Channel conflict between a manufacturer and their channel partners, or between channel partners themselves, can be a major source of frustration for all parties. While the complete elimination of channel conflict may not be a viable goal, some action to mitigate the worst of the impact is certainly required. Clear differentiation between channel partners and a clear focus on each partners unique value proposition for customers may be the key.
According to Kaplan and Norton “Strategy is based on a differentiated customer value proposition. Satisfying customers is the source of sustainable value creation.” Clearly any company that is going through a transformational strategy must also transform its value proposition in order to communicate this new relevance to customers.
A useful tool for conceptualising the value proposition for your company is something called the “Value Proposition Canvas” (see image below). On the right hand side is a chosen market segment, with the typical customer needs (jobs) in that segment along with gains they are seeking and pains they wish to void. On the left hand side are the company’s product and services, interpreted in the form of the gain creators and pain relievers which they can bring to that specific segment. The tool can be used to evaluate multiple market segments to understand how the company’s solutions might be most effective as Gain Creators or Pain Relievers for each particular niche.
Once the leadership team have identified a strong “fit” between both sides, they have the basis of a strong value proposition for the company.
It is critical that the transformational strategy is re-interpreted into the language of a new value proposition so that both staff and customers can understand and communicate it in terms of how it provides gains and solves pains for the customer.
According to the National Federation of Independent Business (NFIB), over the lifetime of a business only 39% are profitable, another 30% of businesses achieving break even, the other 30% lose money and 1% cannot say.
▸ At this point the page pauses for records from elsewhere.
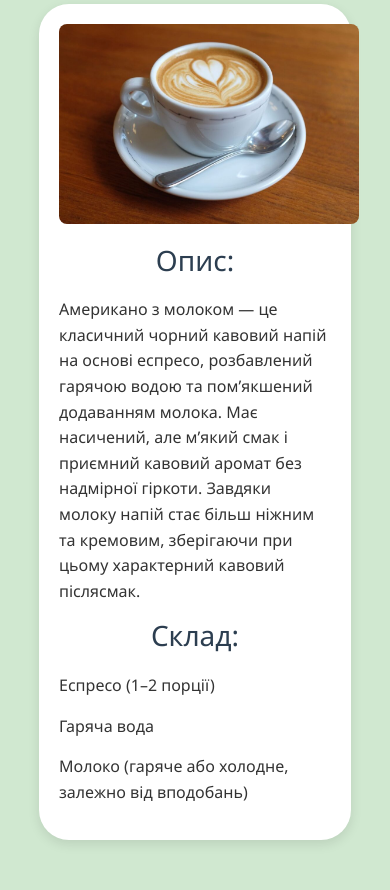
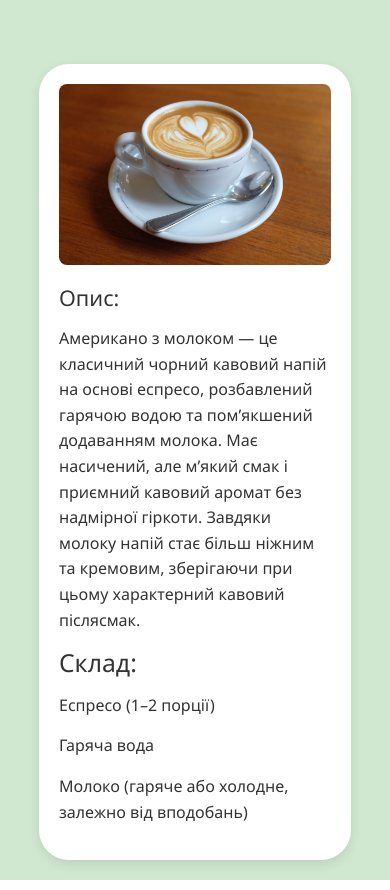
Before and after one commit to NazarStyranec3/menu_cafe, a Django app: page /category/3/product/1/ in a window 390 px wide. Run offline with Django 5.2, Linux system fonts and the light colour scheme; data comes from the database, SQL or seed files in the repository.

Commit message:
Опис змін, наприклад: Додано підключення стилів і налаштування статики

```diff
--- a/main/static/main/main.css
+++ b/main/static/main/main.css
@@ -106,8 +106,8 @@
 
 .product-detail {
   max-width: 1000px;
-  width: 80%; /* або 100% */
-  margin: 50px auto;
+  width: 80%;
+  margin: 120px auto 50px; /* збільшили верхній відступ */
   padding: 20px;
   background-color: #fff;
   border-radius: 30px;
@@ -117,6 +117,20 @@
   color: #333;
 }
 
+
+/* Додати адаптив */
+@media (max-width: 600px) {
+  body {
+    align-items: flex-start;
+  }
+  .product-detail {
+    margin: 100px auto 20px;
+  }
+    .product-detail img {
+    max-width: 300px;
+  }
+}
+} /* ← ось ця зайва, треба видалити */
 
 
 
@@ -129,8 +143,10 @@
 
 .product-detail img {
   display: block;
-  margin: 0 auto 20px auto;
-  max-width: 100%;
+  margin: 0 auto 20px;
+  width: 100%;         /* щоб підлаштовувалося під контейнер */
+  max-width: 300px;    /* максимальний розмір на ПК */
+  height: auto;        /* зберігає пропорції */
   border-radius: 8px;
 }
 
--- a/main/templates/main/product_detail.html
+++ b/main/templates/main/product_detail.html
@@ -3,7 +3,7 @@
 
 <div class="product-detail">
   {% if product.image %}
-    <img src="{{ product.image.url }}" alt="{{ product.name }}" style="max-width: 300px;">
+    <img src="{{ product.image.url }}" alt="{{ product.name }}">
   {% endif %}
 
   {% if product.description %}
```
Clearly, making a poor strategic choice for the direction of the business transformation will have disastrous consequences.
In order for the executive team to make the best choice for the company they need to formally evaluate their strategic options, and determine which of these is the best “strategic fit” for the company going forward.
The Ansoff Matrix (also known as the Product/Market Expansion Grid) developed all the way back in 1957 still provides business leaders with a quick and simple way to think about the risks of growth. This tool allows the VAR leadership team to compare options from the perspective of Current versus New Products, and Current versus New Markets. The matrix is a useful way to analyse strategic options in terms of their risk profile.
The Matrix shows four strategies a VAR can use to grow. It also helps you analyze the risks associated with each one. The idea is that, each time you move into a new quadrant (horizontally or vertically), risk increases. This helps the channel sales leadership team weigh up the risks of each strategy and decide which strategic option best matches their risk appetite.
The tool outlines four generic strategies for growth:
Market penetration, in the lower left quadrant, is the safest of the four options. Here, you focus on expanding sales of your existing product in your existing market: you know the product works, and the market holds few surprises for you. This is not a serious option for a VAR seeking to transform their business.
Product development, in the lower right quadrant, is slightly more risky, because the VAR is introducing a new product into their existing market. It may be a product that they have developed themselves, or simply taking on new products from a different Vendor partner. This strategy also encompasses new licensing models e.g. selling the same product on a subscription model rather than the traditional licensing model.
With market development, in the upper left quadrant, the VAR is putting an existing product into an entirely new market. You can do this by finding a new use for the product, or by adding new features or benefits to it. For example, many ERP systems were once far beyond the budget of SME’s, but new licensing models made them more affordable for the “mid-market”.
Diversification, in the upper right quadrant, is the riskiest of the four options, because you’re introducing a new, unproven product into an entirely new market that you may not fully understand.
A word of caution must be highlighted for the expansionary channel partner who decides to pursue one of the higher risk strategies. They risk the all too common flaw of channel partners of becoming a “Jack of All Trades and Master of None”. This is the ultimate VAR-killer, as it leads to an undifferentiated market position and a “Me-Too” value proposition.
A major driver of channel conflict is the simple lack of clear differentiation between channel partners. Manufacturers need to help their channel partners understand the differentiated value that they bring to the market, and clearly carve out their own space in the marketplace. Using some of the above strategies will help channel partners to compete in market niches where they have clear differentiation based on their unique value proposition.